On reaching home, he went inside and took out the radios and a towel. When he gave Braba the things, he gave him back the towel and said it did not have on any mark. "Braba" said he wanted something with his name so that if he did not co-operate, he could leave it at the bank.
Gillette said: "I went back inside the house and I found a pillow case with my sister's name on it and I took that back to him and he accepted it." Braba asked him for the food and he went to the bakery where he collected bread and petrol. He said he went to a house where Braba said he would be staying. The witness told "Braba" that his wife and children would be fretting as he was used to going home at a certain time and "Braba" said he could go but he should remember Morris and himself were still "his possession". If there was any slip, they would kill them. The owner of the house told the witness to bring Burns in the morning because Burns always had a spare car at his garage.
The witness returned with Burns in the morning. Gillette said that Braba asked him to show him how to use the "Walkie Talkie," called them together and gave instructions that the witness should wait at the crossroads and he (Gillette) Burns and others at the Port Maria end of the town. Gillette said that on reaching the roundabout at Highgate they decided not to stop but to drive up to the Fraserwood Road where he met the witness. He came out of the van and went into the witness' car. He told witness it would be safe if they left and went to Caymanas Park.
Gillette said that on their way through a shortcut, he saw one of the men who was at the house and he told the witness to turn back and drive by way of Guys Hill. On reaching the square at Mongrave, the witness let him out to urinate and when he was through he went to the bar where witness was. They came out of the bar and a policeman asked him if one of his horses was trying on that day. Gillette said he was stepping off when he was accosted by another policeman and taken into custody.
He said on the morning of March 18, a prisoner whispered to him that if he mentioned Braba or Johnson's name, his mother would be killed. Gillette said when he was being questioned by the police, he tried not to mention the names of both men because he feared for his mother's life.
The jury, after retiring for about 30 minutes, returned not guilty verdicts in favour of Morris and Gillette, both in respect of murder and manslaughter. They were accordingly acquitted. After the acquittal, Velma Hylton submitted that she wished to have the indictment transferred to the High Court Division of the Gun Court. She said that the DPP would have to take a decision in regard to Burns, the third person named on the indictment, who had earlier been acquitted on a no-case submission put forward by his lawyer.

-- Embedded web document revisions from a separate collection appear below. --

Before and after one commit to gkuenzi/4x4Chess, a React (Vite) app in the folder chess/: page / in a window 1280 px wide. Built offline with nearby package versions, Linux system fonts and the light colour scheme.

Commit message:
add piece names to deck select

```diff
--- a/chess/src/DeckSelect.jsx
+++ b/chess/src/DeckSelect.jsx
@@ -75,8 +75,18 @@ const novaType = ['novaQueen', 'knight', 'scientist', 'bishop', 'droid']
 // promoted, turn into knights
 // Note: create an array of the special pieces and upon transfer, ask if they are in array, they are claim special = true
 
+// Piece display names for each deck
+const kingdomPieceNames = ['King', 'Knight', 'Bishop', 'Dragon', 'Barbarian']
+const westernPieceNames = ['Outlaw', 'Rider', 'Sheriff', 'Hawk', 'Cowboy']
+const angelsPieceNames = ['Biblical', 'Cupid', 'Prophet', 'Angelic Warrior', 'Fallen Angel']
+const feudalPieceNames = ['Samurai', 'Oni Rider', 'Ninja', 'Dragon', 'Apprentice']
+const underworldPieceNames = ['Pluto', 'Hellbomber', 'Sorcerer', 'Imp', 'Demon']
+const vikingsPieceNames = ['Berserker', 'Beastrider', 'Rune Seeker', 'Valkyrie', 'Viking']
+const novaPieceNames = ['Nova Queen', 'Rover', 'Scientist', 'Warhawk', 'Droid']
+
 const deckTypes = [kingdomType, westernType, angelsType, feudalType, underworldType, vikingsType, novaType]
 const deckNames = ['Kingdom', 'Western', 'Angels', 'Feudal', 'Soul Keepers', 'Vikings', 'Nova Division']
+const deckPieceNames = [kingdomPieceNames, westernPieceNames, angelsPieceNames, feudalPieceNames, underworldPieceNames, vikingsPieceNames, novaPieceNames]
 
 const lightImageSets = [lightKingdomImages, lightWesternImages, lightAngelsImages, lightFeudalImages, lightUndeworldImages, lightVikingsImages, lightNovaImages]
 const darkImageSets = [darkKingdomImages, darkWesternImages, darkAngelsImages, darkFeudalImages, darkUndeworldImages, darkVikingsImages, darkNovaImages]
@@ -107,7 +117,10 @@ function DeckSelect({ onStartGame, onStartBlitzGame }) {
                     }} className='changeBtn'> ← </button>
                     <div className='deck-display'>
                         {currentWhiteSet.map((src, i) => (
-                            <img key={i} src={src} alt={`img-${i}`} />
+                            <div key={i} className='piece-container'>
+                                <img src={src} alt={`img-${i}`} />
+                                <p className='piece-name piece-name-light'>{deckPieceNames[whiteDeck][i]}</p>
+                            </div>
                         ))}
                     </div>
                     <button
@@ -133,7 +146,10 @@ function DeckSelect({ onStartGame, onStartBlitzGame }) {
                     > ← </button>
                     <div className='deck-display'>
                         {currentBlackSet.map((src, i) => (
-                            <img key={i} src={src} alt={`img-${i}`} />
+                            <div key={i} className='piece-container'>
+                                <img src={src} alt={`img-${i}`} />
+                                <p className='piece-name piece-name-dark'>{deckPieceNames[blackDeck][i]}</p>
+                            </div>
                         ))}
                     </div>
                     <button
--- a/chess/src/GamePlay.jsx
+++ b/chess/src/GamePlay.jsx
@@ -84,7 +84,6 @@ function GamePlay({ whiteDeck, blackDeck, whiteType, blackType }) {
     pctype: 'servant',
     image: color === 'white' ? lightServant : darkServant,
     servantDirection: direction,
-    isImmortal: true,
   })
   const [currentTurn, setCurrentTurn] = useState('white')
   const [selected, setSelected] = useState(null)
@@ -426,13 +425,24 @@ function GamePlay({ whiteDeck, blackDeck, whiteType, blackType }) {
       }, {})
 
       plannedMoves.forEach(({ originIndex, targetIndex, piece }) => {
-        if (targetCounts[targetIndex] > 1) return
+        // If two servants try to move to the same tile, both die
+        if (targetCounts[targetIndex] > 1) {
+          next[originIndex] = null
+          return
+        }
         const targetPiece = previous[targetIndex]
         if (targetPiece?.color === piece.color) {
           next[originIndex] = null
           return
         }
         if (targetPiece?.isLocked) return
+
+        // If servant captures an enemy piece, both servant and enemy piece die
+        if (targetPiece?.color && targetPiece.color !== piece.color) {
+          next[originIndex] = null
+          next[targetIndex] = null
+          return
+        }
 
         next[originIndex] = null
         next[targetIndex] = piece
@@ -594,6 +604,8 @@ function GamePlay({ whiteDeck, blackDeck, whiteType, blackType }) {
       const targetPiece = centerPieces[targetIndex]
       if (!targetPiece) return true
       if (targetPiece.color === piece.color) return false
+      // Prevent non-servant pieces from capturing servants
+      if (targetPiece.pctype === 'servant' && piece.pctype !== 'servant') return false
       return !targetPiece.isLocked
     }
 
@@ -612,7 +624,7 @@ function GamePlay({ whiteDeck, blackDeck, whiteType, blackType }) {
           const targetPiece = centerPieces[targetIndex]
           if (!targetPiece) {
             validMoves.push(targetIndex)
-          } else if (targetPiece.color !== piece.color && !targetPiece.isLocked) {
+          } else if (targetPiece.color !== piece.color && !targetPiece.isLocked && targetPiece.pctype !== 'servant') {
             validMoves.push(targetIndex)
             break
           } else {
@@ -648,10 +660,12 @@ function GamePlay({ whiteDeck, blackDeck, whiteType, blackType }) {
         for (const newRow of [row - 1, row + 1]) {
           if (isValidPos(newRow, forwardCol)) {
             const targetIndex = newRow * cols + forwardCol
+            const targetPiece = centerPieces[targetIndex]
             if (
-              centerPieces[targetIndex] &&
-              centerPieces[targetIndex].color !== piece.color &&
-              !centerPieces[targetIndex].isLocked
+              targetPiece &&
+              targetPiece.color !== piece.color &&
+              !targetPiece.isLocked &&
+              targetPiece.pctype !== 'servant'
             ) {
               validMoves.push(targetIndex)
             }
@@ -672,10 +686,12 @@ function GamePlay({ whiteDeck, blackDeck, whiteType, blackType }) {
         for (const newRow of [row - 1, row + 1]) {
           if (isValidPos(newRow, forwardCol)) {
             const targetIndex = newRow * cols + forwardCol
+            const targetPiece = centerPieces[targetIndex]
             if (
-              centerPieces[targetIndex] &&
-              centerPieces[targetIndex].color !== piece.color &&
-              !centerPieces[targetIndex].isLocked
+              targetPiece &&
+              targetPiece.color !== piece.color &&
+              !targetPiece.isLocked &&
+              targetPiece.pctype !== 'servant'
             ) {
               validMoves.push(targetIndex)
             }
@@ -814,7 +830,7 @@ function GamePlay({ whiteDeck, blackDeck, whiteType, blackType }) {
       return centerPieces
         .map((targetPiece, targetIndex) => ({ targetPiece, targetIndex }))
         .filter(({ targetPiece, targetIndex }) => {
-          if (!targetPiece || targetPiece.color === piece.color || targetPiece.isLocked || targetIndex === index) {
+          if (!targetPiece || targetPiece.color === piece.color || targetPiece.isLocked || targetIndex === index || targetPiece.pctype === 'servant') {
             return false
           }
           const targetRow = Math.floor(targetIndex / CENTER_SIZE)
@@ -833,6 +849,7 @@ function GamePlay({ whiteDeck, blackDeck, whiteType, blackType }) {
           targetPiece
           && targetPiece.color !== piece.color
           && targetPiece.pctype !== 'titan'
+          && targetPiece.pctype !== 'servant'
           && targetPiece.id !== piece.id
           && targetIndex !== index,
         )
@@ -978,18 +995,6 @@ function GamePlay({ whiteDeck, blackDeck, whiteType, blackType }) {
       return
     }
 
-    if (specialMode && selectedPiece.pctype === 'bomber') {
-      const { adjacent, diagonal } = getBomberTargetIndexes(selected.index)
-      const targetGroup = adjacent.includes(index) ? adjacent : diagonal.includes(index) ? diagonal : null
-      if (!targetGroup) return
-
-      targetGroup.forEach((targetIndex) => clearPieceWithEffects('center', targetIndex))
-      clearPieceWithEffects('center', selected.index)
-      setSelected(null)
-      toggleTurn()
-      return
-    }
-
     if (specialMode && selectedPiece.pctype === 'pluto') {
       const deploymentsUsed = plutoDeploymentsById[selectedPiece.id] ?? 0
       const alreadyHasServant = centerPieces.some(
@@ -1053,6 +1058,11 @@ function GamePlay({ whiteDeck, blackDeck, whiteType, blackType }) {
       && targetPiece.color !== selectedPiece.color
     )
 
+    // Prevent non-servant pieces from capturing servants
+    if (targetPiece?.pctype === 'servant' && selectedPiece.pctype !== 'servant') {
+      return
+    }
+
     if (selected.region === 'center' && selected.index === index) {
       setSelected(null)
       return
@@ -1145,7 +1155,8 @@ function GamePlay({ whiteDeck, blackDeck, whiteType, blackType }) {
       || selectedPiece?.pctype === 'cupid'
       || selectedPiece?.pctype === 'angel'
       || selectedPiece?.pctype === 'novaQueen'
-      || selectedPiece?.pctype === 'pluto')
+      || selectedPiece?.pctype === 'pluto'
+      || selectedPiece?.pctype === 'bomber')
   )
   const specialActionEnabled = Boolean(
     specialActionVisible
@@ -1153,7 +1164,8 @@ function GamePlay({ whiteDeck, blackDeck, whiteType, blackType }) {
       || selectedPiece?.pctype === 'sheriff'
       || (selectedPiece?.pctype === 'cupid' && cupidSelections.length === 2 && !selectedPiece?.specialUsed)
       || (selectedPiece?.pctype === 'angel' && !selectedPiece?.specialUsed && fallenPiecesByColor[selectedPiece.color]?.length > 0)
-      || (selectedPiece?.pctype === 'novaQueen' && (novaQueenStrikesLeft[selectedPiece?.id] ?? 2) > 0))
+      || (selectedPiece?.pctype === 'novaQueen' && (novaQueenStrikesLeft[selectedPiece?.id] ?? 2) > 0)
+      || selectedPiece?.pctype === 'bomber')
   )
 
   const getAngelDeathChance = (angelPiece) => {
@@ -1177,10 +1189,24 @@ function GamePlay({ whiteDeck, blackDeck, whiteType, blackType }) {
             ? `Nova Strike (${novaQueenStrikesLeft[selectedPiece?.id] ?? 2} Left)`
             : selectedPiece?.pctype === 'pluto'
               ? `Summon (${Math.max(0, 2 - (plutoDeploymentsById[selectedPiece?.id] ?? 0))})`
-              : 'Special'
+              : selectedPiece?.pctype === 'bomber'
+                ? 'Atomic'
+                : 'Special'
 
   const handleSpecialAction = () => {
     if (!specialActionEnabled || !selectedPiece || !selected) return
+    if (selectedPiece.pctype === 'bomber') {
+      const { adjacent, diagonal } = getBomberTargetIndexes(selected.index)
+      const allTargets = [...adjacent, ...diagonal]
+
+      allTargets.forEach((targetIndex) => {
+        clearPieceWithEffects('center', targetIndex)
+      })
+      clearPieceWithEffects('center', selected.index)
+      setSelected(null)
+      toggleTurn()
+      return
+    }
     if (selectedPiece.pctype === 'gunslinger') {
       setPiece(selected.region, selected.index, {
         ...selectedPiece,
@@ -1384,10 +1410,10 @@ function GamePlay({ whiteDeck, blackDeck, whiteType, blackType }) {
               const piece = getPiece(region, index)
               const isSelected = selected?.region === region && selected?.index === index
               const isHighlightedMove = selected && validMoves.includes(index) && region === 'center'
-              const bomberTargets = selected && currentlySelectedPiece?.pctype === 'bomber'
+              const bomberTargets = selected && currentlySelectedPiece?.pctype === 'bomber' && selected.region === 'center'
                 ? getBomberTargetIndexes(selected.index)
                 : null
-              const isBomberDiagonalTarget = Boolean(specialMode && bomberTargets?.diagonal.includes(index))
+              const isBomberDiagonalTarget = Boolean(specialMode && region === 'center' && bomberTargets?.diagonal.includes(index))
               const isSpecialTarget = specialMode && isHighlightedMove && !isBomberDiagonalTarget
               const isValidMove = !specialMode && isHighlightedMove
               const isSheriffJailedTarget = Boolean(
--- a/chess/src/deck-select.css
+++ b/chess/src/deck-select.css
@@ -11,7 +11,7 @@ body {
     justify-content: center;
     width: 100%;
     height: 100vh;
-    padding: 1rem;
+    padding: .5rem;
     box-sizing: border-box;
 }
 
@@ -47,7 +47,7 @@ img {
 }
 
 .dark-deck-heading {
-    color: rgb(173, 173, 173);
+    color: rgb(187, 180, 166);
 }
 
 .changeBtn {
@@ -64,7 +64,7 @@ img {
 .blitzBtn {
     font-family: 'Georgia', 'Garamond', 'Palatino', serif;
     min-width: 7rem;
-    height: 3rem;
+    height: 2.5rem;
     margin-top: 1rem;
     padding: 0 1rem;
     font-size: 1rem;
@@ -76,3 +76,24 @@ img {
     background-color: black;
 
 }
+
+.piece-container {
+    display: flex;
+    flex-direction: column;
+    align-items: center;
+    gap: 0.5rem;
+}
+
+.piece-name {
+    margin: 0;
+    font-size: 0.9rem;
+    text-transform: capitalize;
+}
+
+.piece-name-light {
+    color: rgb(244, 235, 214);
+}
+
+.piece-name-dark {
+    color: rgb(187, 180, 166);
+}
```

Objection was then taken by attorneys Howard Hamilton, who represented Gillette, and L H McLean, who represented Morris, to the indictment being sent to the Gun Court in light of what they said was the clear direction given to the jury dealing with the plan to rob.
The Chief Justice thereupon transferred the case and said this was not for him to decide and the attorneys could take up the matter before another court. The chief justice ordered that the two accused enter into new bail bonds in the sum of $50,000 each to appear before the Gun Court at a later date. The men were then each granted bail in the sum of $50,000.
Author's note: I thoroughly enjoyed writing this series and I felt gratified to learn that the material is now in the archives of the Supreme Court and was lapped up weekly by the Norman Manley Law School community, in addition to the numerous overseas researchers. Special thanks to the living relatives of family members whose lives featured in these dramatic events. But even more so, to my loyal readers who kept me going from week to week. - Sybil E Hibbert